ERAT was documented in 17 (42%) patients and PV reconnection was identified at repeat electrophysiology study in 25 (62%) patients, affecting a total of 41 (26%) PVs. ERAT either starting or continuing in month 2 was strongly associated with PV reconnection whereas ERAT limited to month 1 was not (85% versus 0%, p=0.006). In particular, month 2 ERAT was strongly associated with extensive PV reconnection (2 or more PVs) when compared to its absence (77% versus 11%, p<0.0001). These data, combined with the clinical recurrence data described above, are consistent with the notion that transient proarrhythmic factors resolve within the first month after ablation.
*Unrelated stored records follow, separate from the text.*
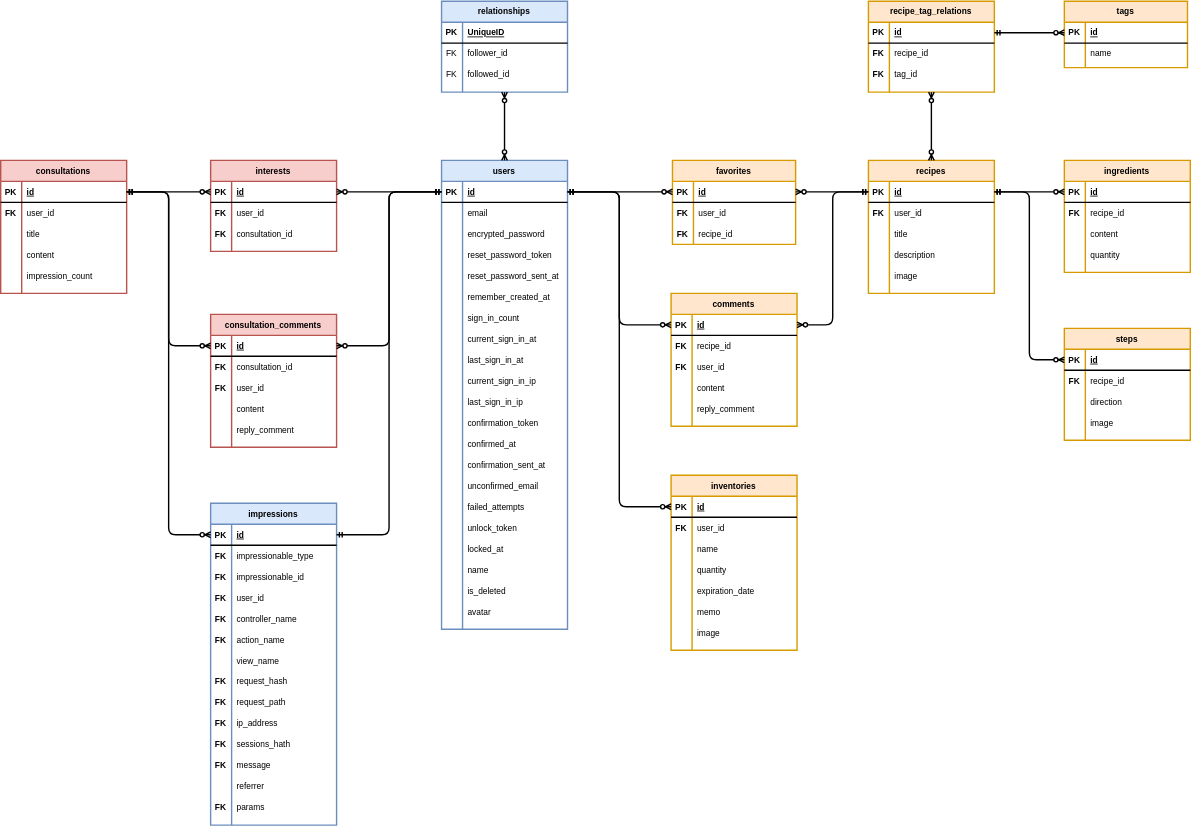
Before: app/assets/images/ER_TastyLife.svg, a diagram exported from draw.io (YukiIshizaki0525/TastyLife). Source tidied: cells renumbered, new cells last; positions are measured from the earlier drawing's top-left corner, leaving out a move shared by most shapes.
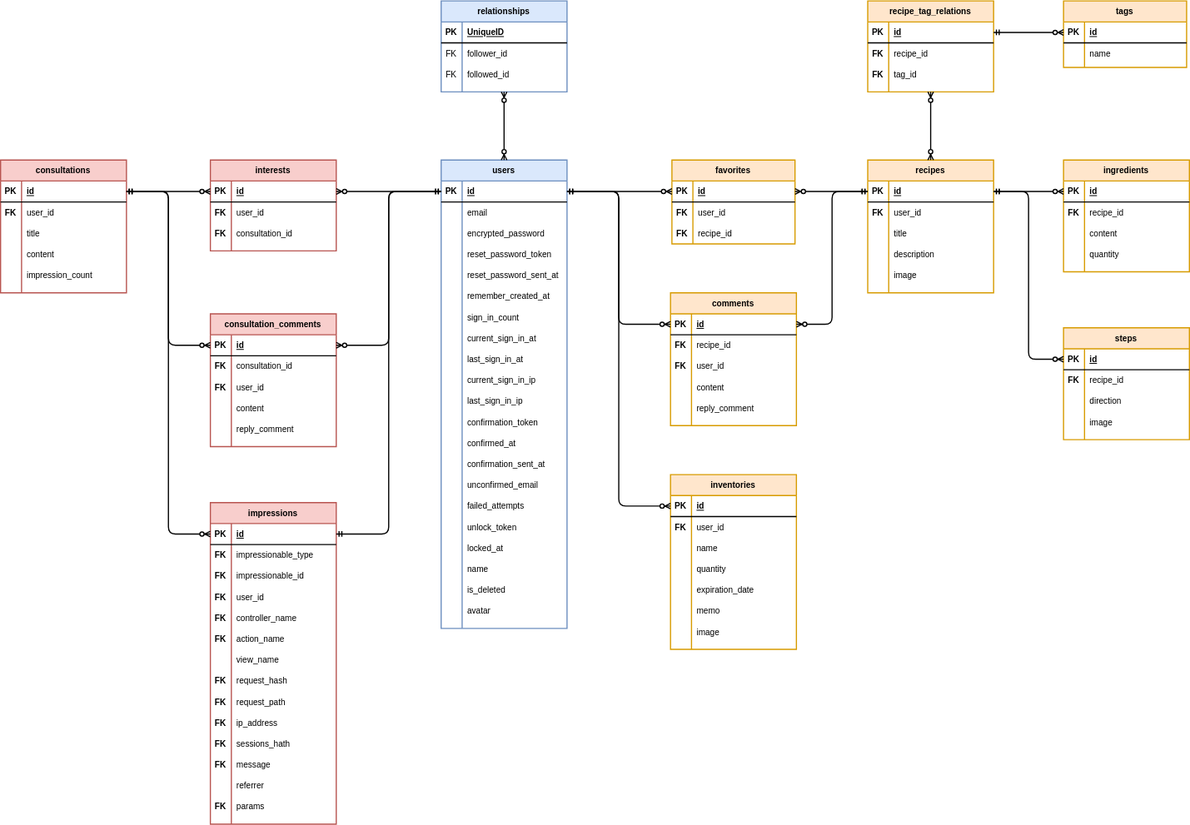
Later version of the same file.

The edit, as a diff of the source:
```diff
@@ -50,7 +50,7 @@
     <mxCell id="17" value="reply_comment" style="shape=partialRectangle;fillColor=none;top=0;left=0;bottom=0;right=0;align=left;spacingLeft=6;overflow=hidden;" parent="15" vertex="1">
       <mxGeometry x="30" width="150" height="30" as="geometry" />
     </mxCell>
-    <mxCell id="18" value="consultation_comments" style="shape=table;startSize=30;rowLines=0;fontStyle=1;align=center;fillColor=#f8cecc;strokeColor=#b85450;" parent="1" vertex="1">
+    <mxCell id="18" value="consultation_comments" style="shape=table;startSize=30;rowLines=0;fontStyle=1;align=center;fillColor=#f8cecc;strokeColor=#B85450;" parent="1" vertex="1">
       <mxGeometry x="300" y="448" width="180" height="190" as="geometry" />
     </mxCell>
     <mxCell id="19" style="shape=partialRectangle;fillColor=none;top=0;left=0;bottom=1;right=0;points=[[0,0.5],[1,0.5]];portConstraint=eastwest;" parent="18" vertex="1">
@@ -176,7 +176,7 @@
     <mxCell id="59" value="recipe_id" style="shape=partialRectangle;fillColor=none;top=0;left=0;bottom=0;right=0;align=left;spacingLeft=6;overflow=hidden;" parent="57" vertex="1">
       <mxGeometry x="30" width="146" height="30" as="geometry" />
     </mxCell>
-    <mxCell id="60" value="impressions" style="shape=table;startSize=30;rowLines=0;fontStyle=1;align=center;fillColor=#dae8fc;strokeColor=#6c8ebf;" parent="1" vertex="1">
+    <mxCell id="60" value="impressions" style="shape=table;startSize=30;rowLines=0;fontStyle=1;align=center;fillColor=#F8CECC;strokeColor=#B85450;" parent="1" vertex="1">
       <mxGeometry x="300" y="718" width="180" height="460" as="geometry" />
     </mxCell>
     <mxCell id="61" style="shape=partialRectangle;fillColor=none;top=0;left=0;bottom=1;right=0;points=[[0,0.5],[1,0.5]];portConstraint=eastwest;" parent="60" vertex="1">
```
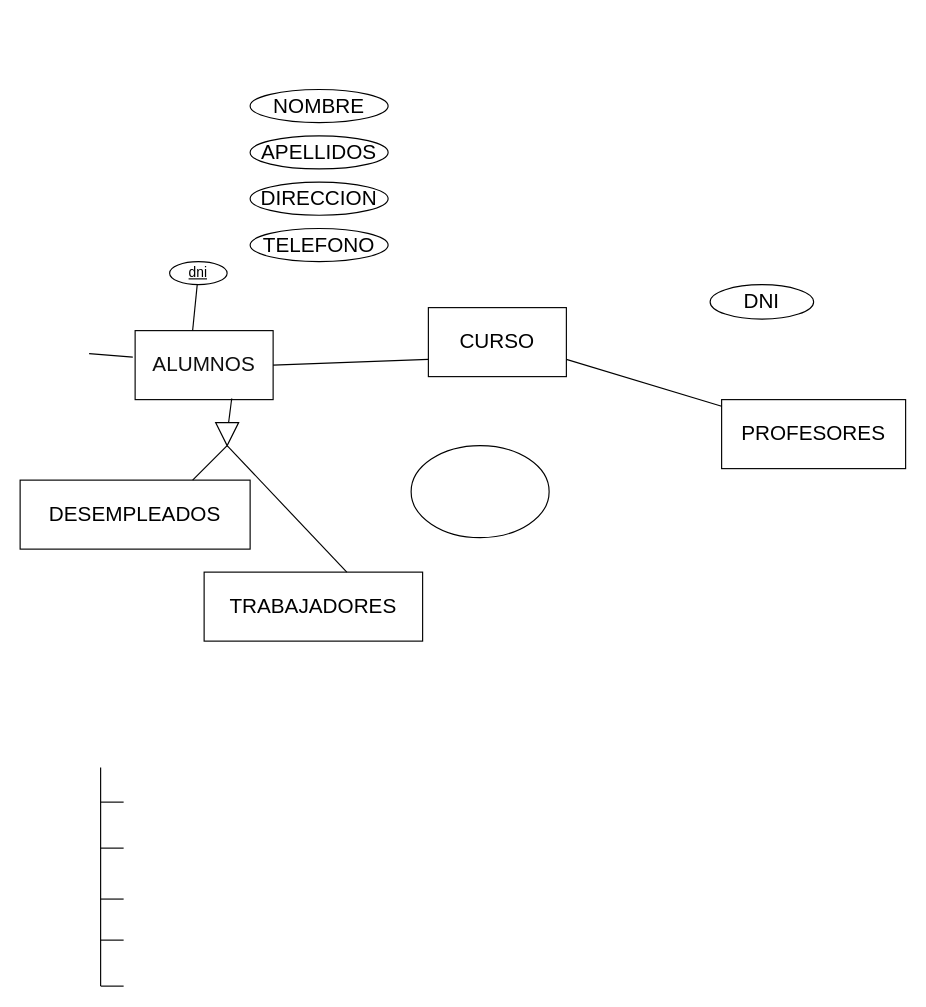
The draw.io diagram Untitled Diagram.drawio in JuanMarinG/TA12_MYSQL, before the edit. Source tidied: cells renumbered, new cells numbered last; positions are measured from the earlier drawing's top-left corner, leaving out a move shared by most shapes. Both pictures are drawn from the tidied source at 115%, with x=0, y=0 at pixel (20, 43).
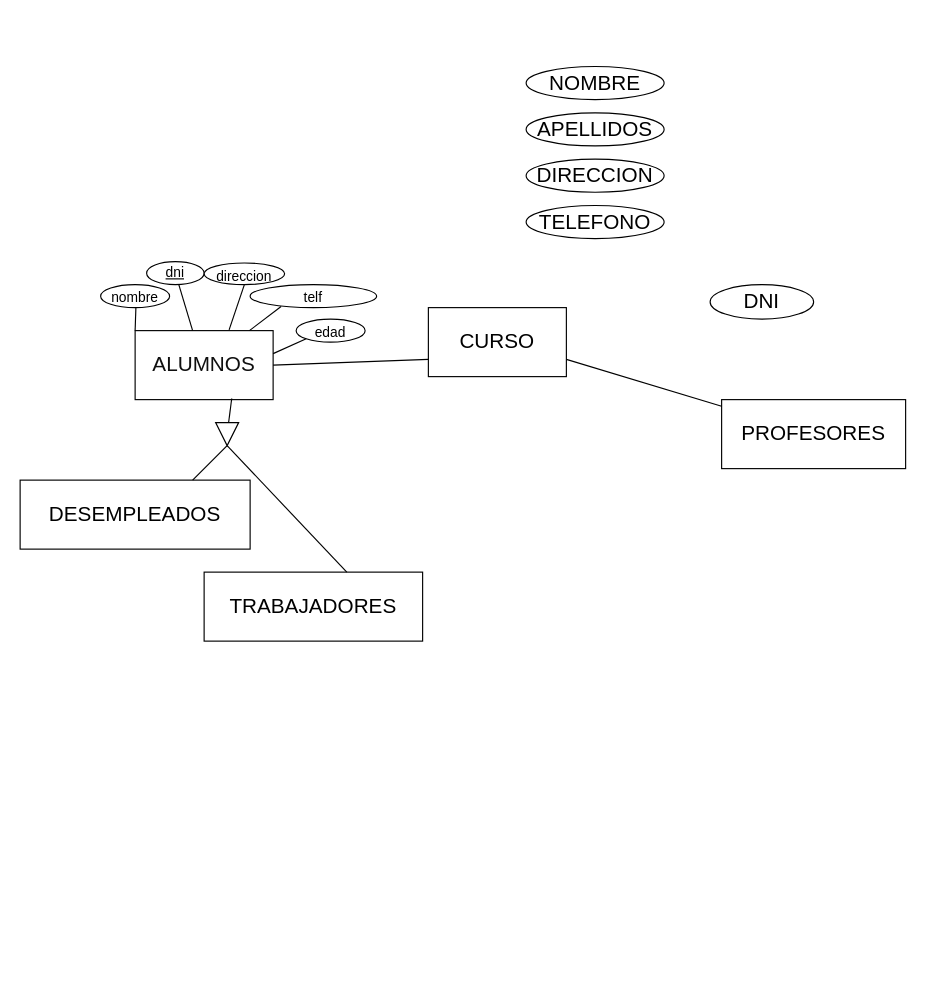
The same diagram, later.

Commit message:
atributos alumno

Unchanged cells that the change refers to:
```xml
<mxCell id="3" value="&lt;font color=&quot;#0F0F0F&quot;&gt;ALUMNOS&lt;/font&gt;" style="rounded=0;whiteSpace=wrap;html=1;shadow=0;sketch=0;fontSize=18;" parent="1" vertex="1">
  <mxGeometry x="100" y="250" width="120" height="60" as="geometry" />
</mxCell>
```

Diff of the diagram source:
```diff
@@
     <mxCell id="10" style="group;" parent="1" vertex="1">
-      <mxGeometry x="200" width="120" height="190" as="geometry" />
+      <mxGeometry x="440" y="-20" width="120" height="190" as="geometry" />
     </mxCell>
@@
-    <mxCell id="15" style="endArrow=none;html=1;rounded=1;sketch=0;fontSize=18;curved=0;entryX=0;entryY=1;entryDx=0;entryDy=0;" parent="1" edge="1">
-      <mxGeometry relative="1" as="geometry">
-        <mxPoint x="70" y="820" as="sourcePoint" />
-        <mxPoint x="70" y="630" as="targetPoint" />
-      </mxGeometry>
-    </mxCell>
-    <mxCell id="16" style="endArrow=none;html=1;rounded=1;sketch=0;fontSize=18;curved=0;" parent="1" edge="1">
-      <mxGeometry relative="1" as="geometry">
-        <mxPoint x="70" y="820" as="sourcePoint" />
-        <mxPoint x="90" y="820" as="targetPoint" />
-      </mxGeometry>
-    </mxCell>
-    <mxCell id="17" style="endArrow=none;html=1;rounded=1;sketch=0;fontSize=18;curved=0;" parent="1" edge="1">
-      <mxGeometry relative="1" as="geometry">
-        <mxPoint x="70" y="780" as="sourcePoint" />
-        <mxPoint x="90" y="780" as="targetPoint" />
-      </mxGeometry>
-    </mxCell>
-    <mxCell id="18" style="endArrow=none;html=1;rounded=1;sketch=0;fontSize=18;curved=0;" parent="1" edge="1">
-      <mxGeometry relative="1" as="geometry">
-        <mxPoint x="70" y="744.3" as="sourcePoint" />
-        <mxPoint x="90" y="744.3" as="targetPoint" />
-      </mxGeometry>
-    </mxCell>
-    <mxCell id="19" style="endArrow=none;html=1;rounded=1;sketch=0;fontSize=18;curved=0;" parent="1" edge="1">
-      <mxGeometry relative="1" as="geometry">
-        <mxPoint x="70" y="700" as="sourcePoint" />
-        <mxPoint x="90" y="700" as="targetPoint" />
-      </mxGeometry>
-    </mxCell>
-    <mxCell id="20" style="endArrow=none;html=1;rounded=1;sketch=0;fontSize=18;curved=0;" parent="1" edge="1">
-      <mxGeometry relative="1" as="geometry">
-        <mxPoint x="70" y="660" as="sourcePoint" />
-        <mxPoint x="90" y="660" as="targetPoint" />
-      </mxGeometry>
-    </mxCell>
@@
     <mxCell id="27" value="&lt;u&gt;dni&lt;/u&gt;" style="ellipse;whiteSpace=wrap;html=1;rounded=0;sketch=0;" parent="1" vertex="1">
-      <mxGeometry x="130" y="190" width="50" height="20" as="geometry" />
+      <mxGeometry x="110" y="190" width="50" height="20" as="geometry" />
     </mxCell>
-    <mxCell id="28" style="ellipse;whiteSpace=wrap;html=1;rounded=0;sketch=0;" parent="1" vertex="1">
-      <mxGeometry x="340" y="350" width="120" height="80" as="geometry" />
-    </mxCell>
-    <mxCell id="29" style="endArrow=none;html=1;rounded=1;sketch=0;curved=0;entryX=-0.017;entryY=0.383;entryDx=0;entryDy=0;entryPerimeter=0;" parent="1" edge="1" target="3">
-      <mxGeometry relative="1" as="geometry">
-        <mxPoint x="60" y="270" as="sourcePoint" />
-      </mxGeometry>
-    </mxCell>
@@
+    <mxCell id="31" value="&lt;font style=&quot;font-size: 12px;&quot;&gt;nombre&lt;/font&gt;" style="ellipse;whiteSpace=wrap;html=1;rounded=0;shadow=0;sketch=0;fontSize=18;" parent="1" vertex="1">
+      <mxGeometry x="70" y="210" width="60" height="20" as="geometry" />
+    </mxCell>
+    <mxCell id="32" style="endArrow=none;html=1;rounded=1;sketch=0;curved=0;entryX=0;entryY=0;entryDx=0;entryDy=0;" parent="1" edge="1" source="31" target="3">
+      <mxGeometry relative="1" as="geometry" />
+    </mxCell>
+    <mxCell id="33" value="&lt;font style=&quot;font-size: 12px;&quot;&gt;direccion&lt;/font&gt;" style="ellipse;whiteSpace=wrap;html=1;rounded=0;shadow=0;sketch=0;fontSize=18;" parent="1" vertex="1">
+      <mxGeometry x="160" y="191.2" width="70" height="18.8" as="geometry" />
+    </mxCell>
+    <mxCell id="34" style="endArrow=none;html=1;rounded=1;sketch=0;curved=0;exitX=0.681;exitY=-0.011;exitDx=0;exitDy=0;exitPerimeter=0;entryX=0.5;entryY=1;entryDx=0;entryDy=0;" parent="1" edge="1" source="3" target="33">
+      <mxGeometry relative="1" as="geometry" />
+    </mxCell>
+    <mxCell id="35" value="&lt;font style=&quot;font-size: 12px;&quot;&gt;telf&lt;/font&gt;" style="ellipse;whiteSpace=wrap;html=1;rounded=0;shadow=0;sketch=0;fontSize=18;" parent="1" vertex="1">
+      <mxGeometry x="200" y="210" width="110" height="20" as="geometry" />
+    </mxCell>
+    <mxCell id="36" style="endArrow=none;html=1;rounded=1;sketch=0;curved=0;entryX=0.245;entryY=0.95;entryDx=0;entryDy=0;entryPerimeter=0;" parent="1" edge="1" source="3" target="35">
+      <mxGeometry relative="1" as="geometry" />
+    </mxCell>
+    <mxCell id="37" value="&lt;font style=&quot;font-size: 12px;&quot;&gt;edad&lt;/font&gt;" style="ellipse;whiteSpace=wrap;html=1;rounded=0;shadow=0;sketch=0;fontSize=18;" parent="1" vertex="1">
+      <mxGeometry x="240" y="240" width="60" height="20" as="geometry" />
+    </mxCell>
+    <mxCell id="38" style="endArrow=none;html=1;rounded=1;sketch=0;fontSize=12;curved=0;exitX=1;exitY=0.333;exitDx=0;exitDy=0;exitPerimeter=0;entryX=0;entryY=1;entryDx=0;entryDy=0;" parent="1" edge="1" source="3" target="37">
+      <mxGeometry relative="1" as="geometry" />
+    </mxCell>
```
These data suggest that the true blanking period following radiofrequency PVI should be 1 month rather than 3, which would have significant implications for clinical practice. Currently, AF recurrence in the second and third months post-procedure are recommended to be treated as “non-clinical” and should not prompt repeat ablation.12 However, shortening of the blanking period would allow earlier re-intervention, a strategy that has previously been shown to improve outcomes for patients with ERAT. Lellouche and co-workers demonstrated a reduction in later AF recurrence in those with ERAT from 91% to 51% with early re-intervention,17while Pokushalov et al. found that 80% of patients with ERAT had no later recurrence with a strategy of early re-ablation if triggers were seen (or antiarrhythmic drugs if no triggers were identified) compared to 33% without these interventions.18Although using a different treatment modality, a similar finding has also been shown for patients with ERAT following cryoballoon therapy.43Early re-intervention may therefore reduce subsequent AF recurrence and thereby minimise some of the impact on quality-of-life associated with this.50,51However, while the great majority of patients with ERAT beyond one month post-PVI appear to go on have later recurrence (>85% from available data), there remains a minority in whom their arrhythmia subsequently settles. As suggested by a study by Liang et al.,42it may be that careful monitoring of both the timing and frequency of ERAT episodes can help identify those most likely to benefit from early re-intervention.
The rationale for a blanking period following radiofrequency PVI is based on the presence of several transient pro-arrhythmic factors immediately following ablation and the fact that a significant proportion of patients with ERAT do not go on to develop late recurrence. However, these transient factors seem to resolve within 1 month, and studies of the timing of ERAT suggest that its occurrence beyond one month is strongly related to both late recurrence and more extensive PV reconnection. It may therefore be that the true blanking period following PVI is 1 month rather than 3 months.